*Goal of the exercise:* Print, exactly and completely, every entry in the data.

(Data excerpts)
######
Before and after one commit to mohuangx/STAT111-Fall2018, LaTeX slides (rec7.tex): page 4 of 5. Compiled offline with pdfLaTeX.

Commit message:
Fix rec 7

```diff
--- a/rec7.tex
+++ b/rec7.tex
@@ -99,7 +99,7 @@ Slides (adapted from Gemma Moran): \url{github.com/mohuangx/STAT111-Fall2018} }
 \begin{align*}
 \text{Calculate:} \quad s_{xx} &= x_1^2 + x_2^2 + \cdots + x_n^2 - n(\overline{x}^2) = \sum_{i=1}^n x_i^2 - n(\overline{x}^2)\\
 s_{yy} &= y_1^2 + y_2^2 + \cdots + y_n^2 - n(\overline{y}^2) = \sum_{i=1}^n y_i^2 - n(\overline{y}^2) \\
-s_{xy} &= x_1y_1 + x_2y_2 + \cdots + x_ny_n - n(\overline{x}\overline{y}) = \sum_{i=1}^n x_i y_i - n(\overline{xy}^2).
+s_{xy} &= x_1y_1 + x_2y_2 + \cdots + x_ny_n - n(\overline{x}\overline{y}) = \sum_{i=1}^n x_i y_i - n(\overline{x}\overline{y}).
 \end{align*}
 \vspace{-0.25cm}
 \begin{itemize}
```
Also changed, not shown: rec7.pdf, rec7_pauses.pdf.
######
*Solution to this problem:*
Before and after one commit to mohuangx/STAT111-Fall2018, LaTeX slides (rec7.tex): page 4 of 5. Compiled offline with pdfLaTeX.

Commit message:
Fix rec 7

```diff
--- a/rec7.tex
+++ b/rec7.tex
@@ -99,7 +99,7 @@ Slides (adapted from Gemma Moran): \url{github.com/mohuangx/STAT111-Fall2018} }
 \begin{align*}
 \text{Calculate:} \quad s_{xx} &= x_1^2 + x_2^2 + \cdots + x_n^2 - n(\overline{x}^2) = \sum_{i=1}^n x_i^2 - n(\overline{x}^2)\\
 s_{yy} &= y_1^2 + y_2^2 + \cdots + y_n^2 - n(\overline{y}^2) = \sum_{i=1}^n y_i^2 - n(\overline{y}^2) \\
-s_{xy} &= x_1y_1 + x_2y_2 + \cdots + x_ny_n - n(\overline{x}\overline{y}) = \sum_{i=1}^n x_i y_i - n(\overline{xy}^2).
+s_{xy} &= x_1y_1 + x_2y_2 + \cdots + x_ny_n - n(\overline{x}\overline{y}) = \sum_{i=1}^n x_i y_i - n(\overline{x}\overline{y}).
 \end{align*}
 \vspace{-0.25cm}
 \begin{itemize}
```
Also changed, not shown: rec7.pdf, rec7_pauses.pdf.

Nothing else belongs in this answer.